Columbus police today continued testing the gunfire detection service known as Shot Spotter.
The technology uses microphones, sensors, and computer software to give police an accurate location of where gunshots originated. Columbus Deputy Chief of Police Richard Bash says Shot Spotter's human screeners constantly monitor the sounds from California, then rapidly relay the information to Columbus officers.
"They hear it before it ever comes to us," Bash said. "Then they make the alert once they confirm and they have great probability that this is actually a gunshot, then let us know. That happens within 60 seconds. It has a little tone and a yellow box shows up on the computer, and it tells the officer where the shot was and how many shots so the officer has a real good idea of where that shot came from and they can respond immediately, within 60 seconds."
Bash encourages residents to think of the gunfire detection technology as an enhancement of 911, not a replacement.
"Well certainly we put these in areas that we know we have a lot of illegal gunfire." Bash said. "We are pretty confident that we're not getting all of those calls. Unfortunately, people become a little numb to those calls. So this will enhance our ability to respond more quickly and more accurately. But just as important, if you hear something or see something, you still need to call us. Don't let this take the place of your 911 call, and certainly don't let this take the place of your involvement in making your community safer. We'll be there quickly. We'll look for evidence. We'll look for victims. We'll look for damage. But again, we can't do anything else unless you are a part of the solution."
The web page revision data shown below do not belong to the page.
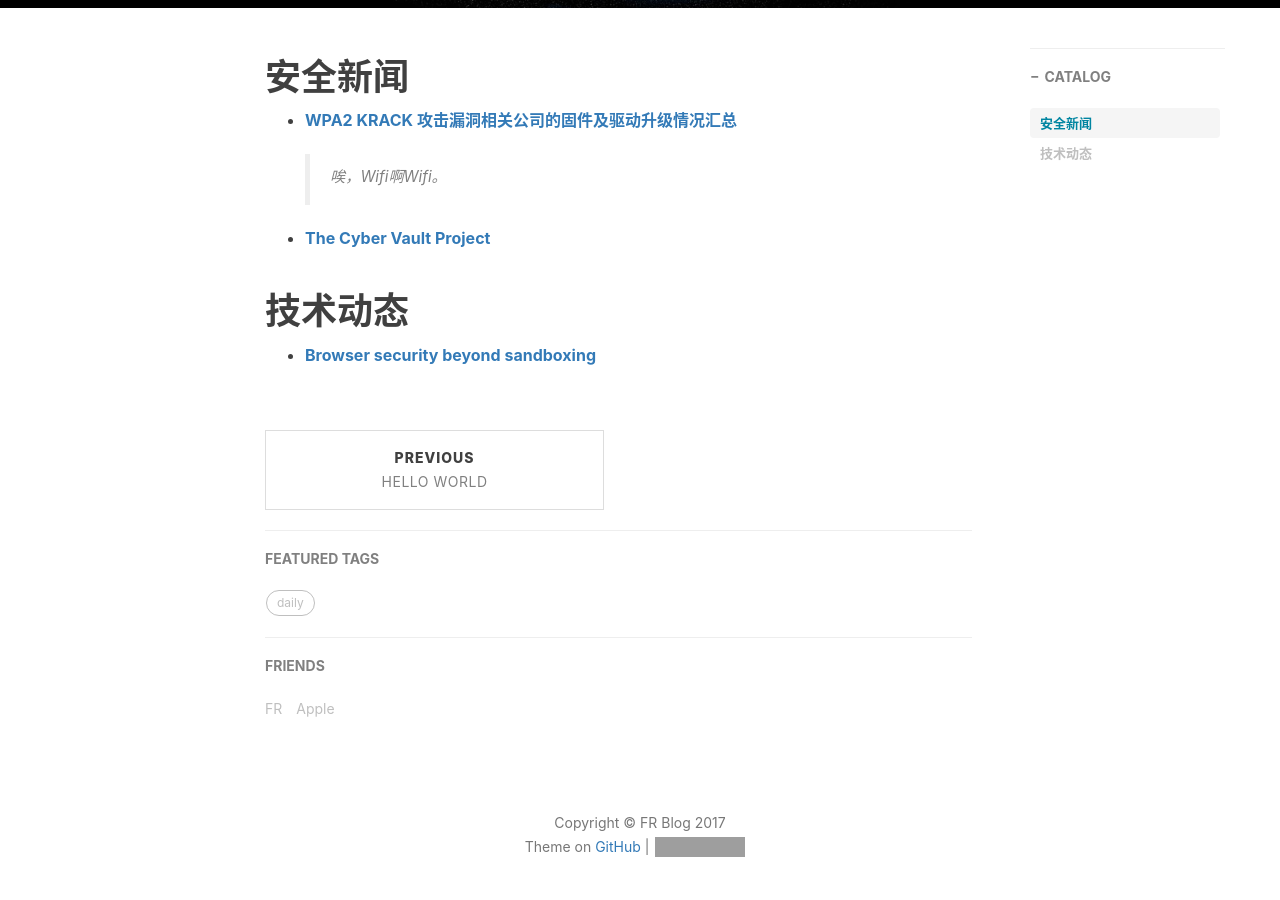
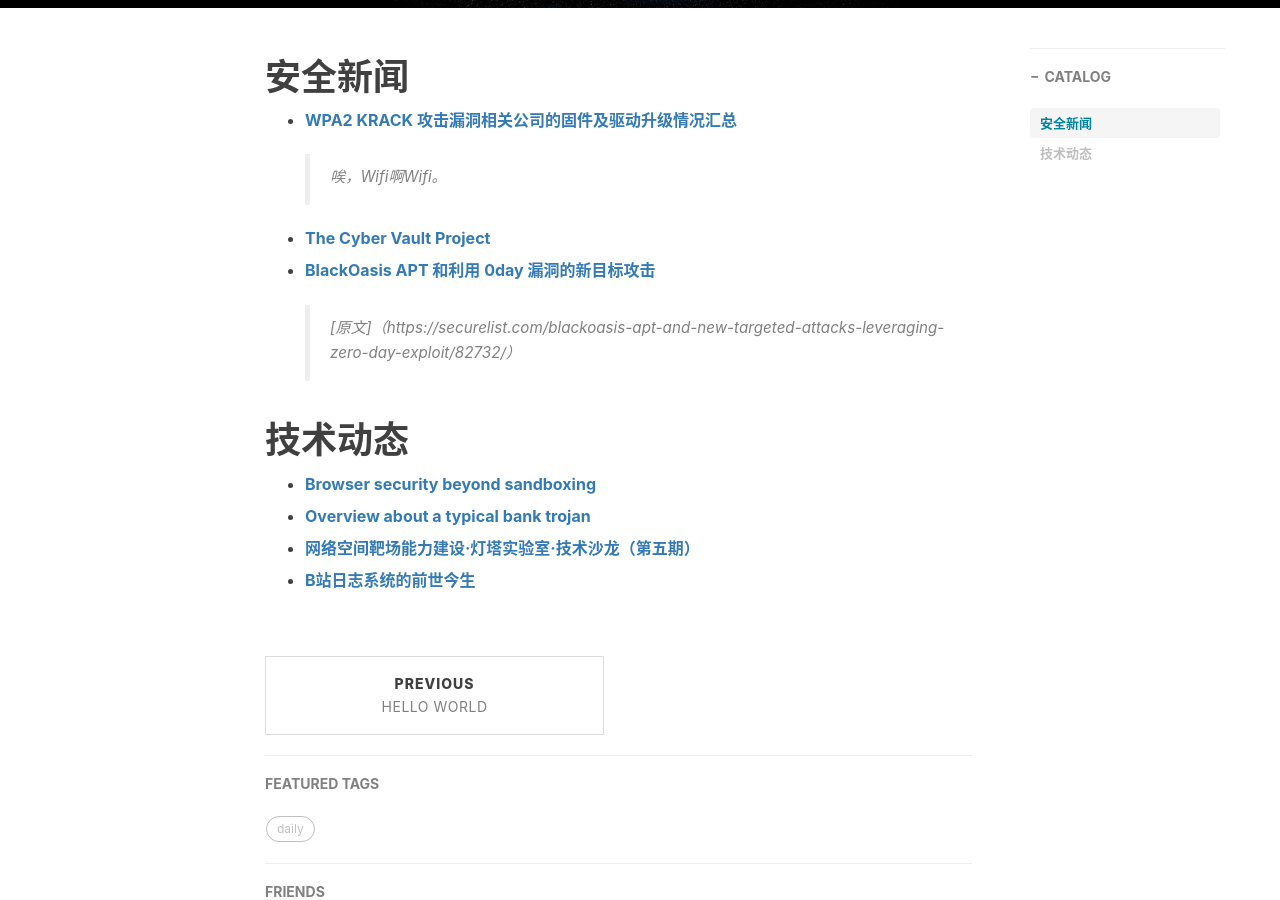
Before and after one commit to flankeraptor/flankeraptor.github.io, a Jekyll site: the page built from _posts/2017-10-19-20171019-安全动态.md, in a window 1280 px wide and 900 px high, scrolled down 515 px. Built offline with Jekyll 4.4.1, drawn with Linux system fonts in a browser that asks for light colours; nearby versions of some CDN libraries; comment, search, counter and statistics services are not loaded; grey boxes are pictures that could not be loaded.

Commit message:
Update 2017-10-19-20171019-安全动态.md

```diff
--- a/_posts/2017-10-19-20171019-安全动态.md
+++ b/_posts/2017-10-19-20171019-安全动态.md
@@ -15,5 +15,14 @@ tags:
 
 - **[The Cyber Vault Project](http://nsarchive.gwu.edu/project/cyber-vault-project)**
 
+ - **[BlackOasis APT 和利用 0day 漏洞的新目标攻击](https://paper.seebug.org/418/)**
+     >[原文]（https://securelist.com/blackoasis-apt-and-new-targeted-attacks-leveraging-zero-day-exploit/82732/）
+
 # 技术动态
 - **[Browser security beyond sandboxing](https://blogs.technet.microsoft.com/mmpc/2017/10/18/browser-security-beyond-sandboxing/)**
+
+- **[Overview about a typical bank trojan](http://www.blackstormsecurity.com/docs/FOAATTB.pdf)**
+
+- **[网络空间靶场能力建设·灯塔实验室·技术沙龙（第五期）](https://mp.weixin.qq.com/s/YyGiYORwk78SKRk_oLe0Xg)**
+
+- **[B站日志系统的前世今生](https://mp.weixin.qq.com/s/onrBwQ0vyLJYWD_FRnNjEg)**
```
Bash says testing in the Hilltop could be wrapped up by the end of the week, and police will announce when it's ready to be fully operational. Police will then follow the same testing and evaluation in the pilot project's other two locations in Linden and the South Side. The city has invested nearly $700,000 in the ShotSpotter service.